• [Extracted material]
****************
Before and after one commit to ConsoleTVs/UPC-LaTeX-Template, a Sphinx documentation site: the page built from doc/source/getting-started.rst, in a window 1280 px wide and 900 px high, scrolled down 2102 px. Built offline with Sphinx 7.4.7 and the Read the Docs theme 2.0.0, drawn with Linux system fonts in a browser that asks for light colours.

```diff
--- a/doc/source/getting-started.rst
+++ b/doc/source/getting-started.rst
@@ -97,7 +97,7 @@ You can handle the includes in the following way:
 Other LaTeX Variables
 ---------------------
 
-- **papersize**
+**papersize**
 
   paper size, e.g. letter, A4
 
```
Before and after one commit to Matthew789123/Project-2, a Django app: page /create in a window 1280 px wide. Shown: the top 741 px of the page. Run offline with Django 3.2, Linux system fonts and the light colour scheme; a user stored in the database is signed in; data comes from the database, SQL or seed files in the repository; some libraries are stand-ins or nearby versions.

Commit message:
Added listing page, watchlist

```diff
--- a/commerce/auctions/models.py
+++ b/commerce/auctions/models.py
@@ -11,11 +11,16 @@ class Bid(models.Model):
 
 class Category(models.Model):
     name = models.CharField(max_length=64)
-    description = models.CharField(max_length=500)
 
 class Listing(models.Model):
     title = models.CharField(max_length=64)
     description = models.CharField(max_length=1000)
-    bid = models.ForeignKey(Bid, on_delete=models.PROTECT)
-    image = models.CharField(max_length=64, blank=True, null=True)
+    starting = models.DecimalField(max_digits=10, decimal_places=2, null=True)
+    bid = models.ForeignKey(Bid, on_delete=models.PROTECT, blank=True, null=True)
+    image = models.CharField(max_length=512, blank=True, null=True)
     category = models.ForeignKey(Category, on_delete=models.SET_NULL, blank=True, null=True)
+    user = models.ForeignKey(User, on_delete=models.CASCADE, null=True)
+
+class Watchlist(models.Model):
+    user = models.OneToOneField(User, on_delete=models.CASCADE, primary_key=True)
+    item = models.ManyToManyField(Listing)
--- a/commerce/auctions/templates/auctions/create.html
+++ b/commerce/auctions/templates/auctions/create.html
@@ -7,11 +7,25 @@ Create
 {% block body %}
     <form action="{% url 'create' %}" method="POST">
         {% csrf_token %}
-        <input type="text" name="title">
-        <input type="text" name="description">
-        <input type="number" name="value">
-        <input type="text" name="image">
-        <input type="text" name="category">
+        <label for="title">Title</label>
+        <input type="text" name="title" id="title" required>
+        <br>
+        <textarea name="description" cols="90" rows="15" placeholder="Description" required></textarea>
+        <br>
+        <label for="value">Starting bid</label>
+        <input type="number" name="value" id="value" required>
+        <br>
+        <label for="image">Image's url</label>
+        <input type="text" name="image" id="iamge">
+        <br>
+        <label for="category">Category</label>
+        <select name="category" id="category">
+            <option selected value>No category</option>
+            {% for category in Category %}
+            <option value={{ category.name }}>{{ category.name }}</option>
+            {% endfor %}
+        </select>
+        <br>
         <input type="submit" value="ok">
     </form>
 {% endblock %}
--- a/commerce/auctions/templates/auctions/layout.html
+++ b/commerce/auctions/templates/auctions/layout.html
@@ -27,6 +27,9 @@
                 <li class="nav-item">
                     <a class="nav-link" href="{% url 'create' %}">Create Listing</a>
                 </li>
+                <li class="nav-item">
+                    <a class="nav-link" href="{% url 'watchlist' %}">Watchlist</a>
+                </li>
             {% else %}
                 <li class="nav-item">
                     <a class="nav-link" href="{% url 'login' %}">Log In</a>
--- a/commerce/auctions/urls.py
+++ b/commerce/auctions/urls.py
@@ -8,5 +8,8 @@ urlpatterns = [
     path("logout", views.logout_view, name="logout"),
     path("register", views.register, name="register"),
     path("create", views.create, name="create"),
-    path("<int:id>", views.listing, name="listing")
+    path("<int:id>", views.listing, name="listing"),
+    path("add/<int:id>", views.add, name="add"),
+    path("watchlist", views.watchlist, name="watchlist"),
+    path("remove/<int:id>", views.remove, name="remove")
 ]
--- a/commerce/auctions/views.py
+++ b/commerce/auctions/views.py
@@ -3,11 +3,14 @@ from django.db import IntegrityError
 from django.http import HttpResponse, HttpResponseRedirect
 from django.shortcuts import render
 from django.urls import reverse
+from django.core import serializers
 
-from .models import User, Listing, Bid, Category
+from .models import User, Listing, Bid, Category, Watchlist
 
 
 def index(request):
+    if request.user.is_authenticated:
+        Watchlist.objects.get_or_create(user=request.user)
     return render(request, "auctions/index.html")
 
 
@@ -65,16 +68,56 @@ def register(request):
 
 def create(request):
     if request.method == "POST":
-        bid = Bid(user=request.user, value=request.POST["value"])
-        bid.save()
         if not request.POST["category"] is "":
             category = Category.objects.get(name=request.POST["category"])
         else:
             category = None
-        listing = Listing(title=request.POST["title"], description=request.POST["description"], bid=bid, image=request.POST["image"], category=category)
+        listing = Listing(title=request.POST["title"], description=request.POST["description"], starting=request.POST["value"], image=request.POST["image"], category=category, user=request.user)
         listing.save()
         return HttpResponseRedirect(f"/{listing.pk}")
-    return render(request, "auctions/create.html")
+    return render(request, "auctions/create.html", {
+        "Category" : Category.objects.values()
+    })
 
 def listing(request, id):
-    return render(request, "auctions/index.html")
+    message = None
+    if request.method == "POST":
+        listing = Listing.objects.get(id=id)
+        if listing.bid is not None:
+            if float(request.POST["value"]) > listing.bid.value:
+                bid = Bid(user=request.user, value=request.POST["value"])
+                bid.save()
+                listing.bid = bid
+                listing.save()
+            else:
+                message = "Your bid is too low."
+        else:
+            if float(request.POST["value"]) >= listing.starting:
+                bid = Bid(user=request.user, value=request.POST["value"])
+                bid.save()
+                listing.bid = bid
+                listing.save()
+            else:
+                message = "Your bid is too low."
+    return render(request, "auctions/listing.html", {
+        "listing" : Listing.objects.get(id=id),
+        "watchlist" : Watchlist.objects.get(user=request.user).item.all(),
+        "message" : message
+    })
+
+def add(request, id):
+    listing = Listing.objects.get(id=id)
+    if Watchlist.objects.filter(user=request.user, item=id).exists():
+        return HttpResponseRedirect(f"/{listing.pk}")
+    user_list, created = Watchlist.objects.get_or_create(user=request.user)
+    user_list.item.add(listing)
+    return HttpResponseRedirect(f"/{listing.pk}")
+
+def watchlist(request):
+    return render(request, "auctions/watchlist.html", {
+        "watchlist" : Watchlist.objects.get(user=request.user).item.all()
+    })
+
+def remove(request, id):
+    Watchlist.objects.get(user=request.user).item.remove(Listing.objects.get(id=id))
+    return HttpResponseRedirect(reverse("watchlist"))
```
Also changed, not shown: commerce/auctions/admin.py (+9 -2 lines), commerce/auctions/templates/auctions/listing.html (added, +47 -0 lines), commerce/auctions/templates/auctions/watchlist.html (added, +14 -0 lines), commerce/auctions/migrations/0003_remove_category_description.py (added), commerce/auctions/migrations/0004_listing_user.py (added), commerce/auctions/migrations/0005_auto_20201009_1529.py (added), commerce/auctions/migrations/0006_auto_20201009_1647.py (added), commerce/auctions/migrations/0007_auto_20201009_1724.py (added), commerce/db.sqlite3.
****************
• [Work instruction]
Copy all of the data exactly.

• [Exercise solution]
Before and after one commit to ConsoleTVs/UPC-LaTeX-Template, a Sphinx documentation site: the page built from doc/source/getting-started.rst, in a window 1280 px wide and 900 px high, scrolled down 2102 px. Built offline with Sphinx 7.4.7 and the Read the Docs theme 2.0.0, drawn with Linux system fonts in a browser that asks for light colours.

```diff
--- a/doc/source/getting-started.rst
+++ b/doc/source/getting-started.rst
@@ -97,7 +97,7 @@ You can handle the includes in the following way:
 Other LaTeX Variables
 ---------------------
 
-- **papersize**
+**papersize**
 
   paper size, e.g. letter, A4
 
```
Before and after one commit to Matthew789123/Project-2, a Django app: page /create in a window 1280 px wide. Shown: the top 741 px of the page. Run offline with Django 3.2, Linux system fonts and the light colour scheme; a user stored in the database is signed in; data comes from the database, SQL or seed files in the repository; some libraries are stand-ins or nearby versions.

Commit message:
Added listing page, watchlist

```diff
--- a/commerce/auctions/models.py
+++ b/commerce/auctions/models.py
@@ -11,11 +11,16 @@ class Bid(models.Model):
 
 class Category(models.Model):
     name = models.CharField(max_length=64)
-    description = models.CharField(max_length=500)
 
 class Listing(models.Model):
     title = models.CharField(max_length=64)
     description = models.CharField(max_length=1000)
-    bid = models.ForeignKey(Bid, on_delete=models.PROTECT)
-    image = models.CharField(max_length=64, blank=True, null=True)
+    starting = models.DecimalField(max_digits=10, decimal_places=2, null=True)
+    bid = models.ForeignKey(Bid, on_delete=models.PROTECT, blank=True, null=True)
+    image = models.CharField(max_length=512, blank=True, null=True)
     category = models.ForeignKey(Category, on_delete=models.SET_NULL, blank=True, null=True)
+    user = models.ForeignKey(User, on_delete=models.CASCADE, null=True)
+
+class Watchlist(models.Model):
+    user = models.OneToOneField(User, on_delete=models.CASCADE, primary_key=True)
+    item = models.ManyToManyField(Listing)
--- a/commerce/auctions/templates/auctions/create.html
+++ b/commerce/auctions/templates/auctions/create.html
@@ -7,11 +7,25 @@ Create
 {% block body %}
     <form action="{% url 'create' %}" method="POST">
         {% csrf_token %}
-        <input type="text" name="title">
-        <input type="text" name="description">
-        <input type="number" name="value">
-        <input type="text" name="image">
-        <input type="text" name="category">
+        <label for="title">Title</label>
+        <input type="text" name="title" id="title" required>
+        <br>
+        <textarea name="description" cols="90" rows="15" placeholder="Description" required></textarea>
+        <br>
+        <label for="value">Starting bid</label>
+        <input type="number" name="value" id="value" required>
+        <br>
+        <label for="image">Image's url</label>
+        <input type="text" name="image" id="iamge">
+        <br>
+        <label for="category">Category</label>
+        <select name="category" id="category">
+            <option selected value>No category</option>
+            {% for category in Category %}
+            <option value={{ category.name }}>{{ category.name }}</option>
+            {% endfor %}
+        </select>
+        <br>
         <input type="submit" value="ok">
     </form>
 {% endblock %}
--- a/commerce/auctions/templates/auctions/layout.html
+++ b/commerce/auctions/templates/auctions/layout.html
@@ -27,6 +27,9 @@
                 <li class="nav-item">
                     <a class="nav-link" href="{% url 'create' %}">Create Listing</a>
                 </li>
+                <li class="nav-item">
+                    <a class="nav-link" href="{% url 'watchlist' %}">Watchlist</a>
+                </li>
             {% else %}
                 <li class="nav-item">
                     <a class="nav-link" href="{% url 'login' %}">Log In</a>
--- a/commerce/auctions/urls.py
+++ b/commerce/auctions/urls.py
@@ -8,5 +8,8 @@ urlpatterns = [
     path("logout", views.logout_view, name="logout"),
     path("register", views.register, name="register"),
     path("create", views.create, name="create"),
-    path("<int:id>", views.listing, name="listing")
+    path("<int:id>", views.listing, name="listing"),
+    path("add/<int:id>", views.add, name="add"),
+    path("watchlist", views.watchlist, name="watchlist"),
+    path("remove/<int:id>", views.remove, name="remove")
 ]
--- a/commerce/auctions/views.py
+++ b/commerce/auctions/views.py
@@ -3,11 +3,14 @@ from django.db import IntegrityError
 from django.http import HttpResponse, HttpResponseRedirect
 from django.shortcuts import render
 from django.urls import reverse
+from django.core import serializers
 
-from .models import User, Listing, Bid, Category
+from .models import User, Listing, Bid, Category, Watchlist
 
 
 def index(request):
+    if request.user.is_authenticated:
+        Watchlist.objects.get_or_create(user=request.user)
     return render(request, "auctions/index.html")
 
 
@@ -65,16 +68,56 @@ def register(request):
 
 def create(request):
     if request.method == "POST":
-        bid = Bid(user=request.user, value=request.POST["value"])
-        bid.save()
         if not request.POST["category"] is "":
             category = Category.objects.get(name=request.POST["category"])
         else:
             category = None
-        listing = Listing(title=request.POST["title"], description=request.POST["description"], bid=bid, image=request.POST["image"], category=category)
+        listing = Listing(title=request.POST["title"], description=request.POST["description"], starting=request.POST["value"], image=request.POST["image"], category=category, user=request.user)
         listing.save()
         return HttpResponseRedirect(f"/{listing.pk}")
-    return render(request, "auctions/create.html")
+    return render(request, "auctions/create.html", {
+        "Category" : Category.objects.values()
+    })
 
 def listing(request, id):
-    return render(request, "auctions/index.html")
+    message = None
+    if request.method == "POST":
+        listing = Listing.objects.get(id=id)
+        if listing.bid is not None:
+            if float(request.POST["value"]) > listing.bid.value:
+                bid = Bid(user=request.user, value=request.POST["value"])
+                bid.save()
+                listing.bid = bid
+                listing.save()
+            else:
+                message = "Your bid is too low."
+        else:
+            if float(request.POST["value"]) >= listing.starting:
+                bid = Bid(user=request.user, value=request.POST["value"])
+                bid.save()
+                listing.bid = bid
+                listing.save()
+            else:
+                message = "Your bid is too low."
+    return render(request, "auctions/listing.html", {
+        "listing" : Listing.objects.get(id=id),
+        "watchlist" : Watchlist.objects.get(user=request.user).item.all(),
+        "message" : message
+    })
+
+def add(request, id):
+    listing = Listing.objects.get(id=id)
+    if Watchlist.objects.filter(user=request.user, item=id).exists():
+        return HttpResponseRedirect(f"/{listing.pk}")
+    user_list, created = Watchlist.objects.get_or_create(user=request.user)
+    user_list.item.add(listing)
+    return HttpResponseRedirect(f"/{listing.pk}")
+
+def watchlist(request):
+    return render(request, "auctions/watchlist.html", {
+        "watchlist" : Watchlist.objects.get(user=request.user).item.all()
+    })
+
+def remove(request, id):
+    Watchlist.objects.get(user=request.user).item.remove(Listing.objects.get(id=id))
+    return HttpResponseRedirect(reverse("watchlist"))
```
Also changed, not shown: commerce/auctions/admin.py (+9 -2 lines), commerce/auctions/templates/auctions/listing.html (added, +47 -0 lines), commerce/auctions/templates/auctions/watchlist.html (added, +14 -0 lines), commerce/auctions/migrations/0003_remove_category_description.py (added), commerce/auctions/migrations/0004_listing_user.py (added), commerce/auctions/migrations/0005_auto_20201009_1529.py (added), commerce/auctions/migrations/0006_auto_20201009_1647.py (added), commerce/auctions/migrations/0007_auto_20201009_1724.py (added), commerce/db.sqlite3.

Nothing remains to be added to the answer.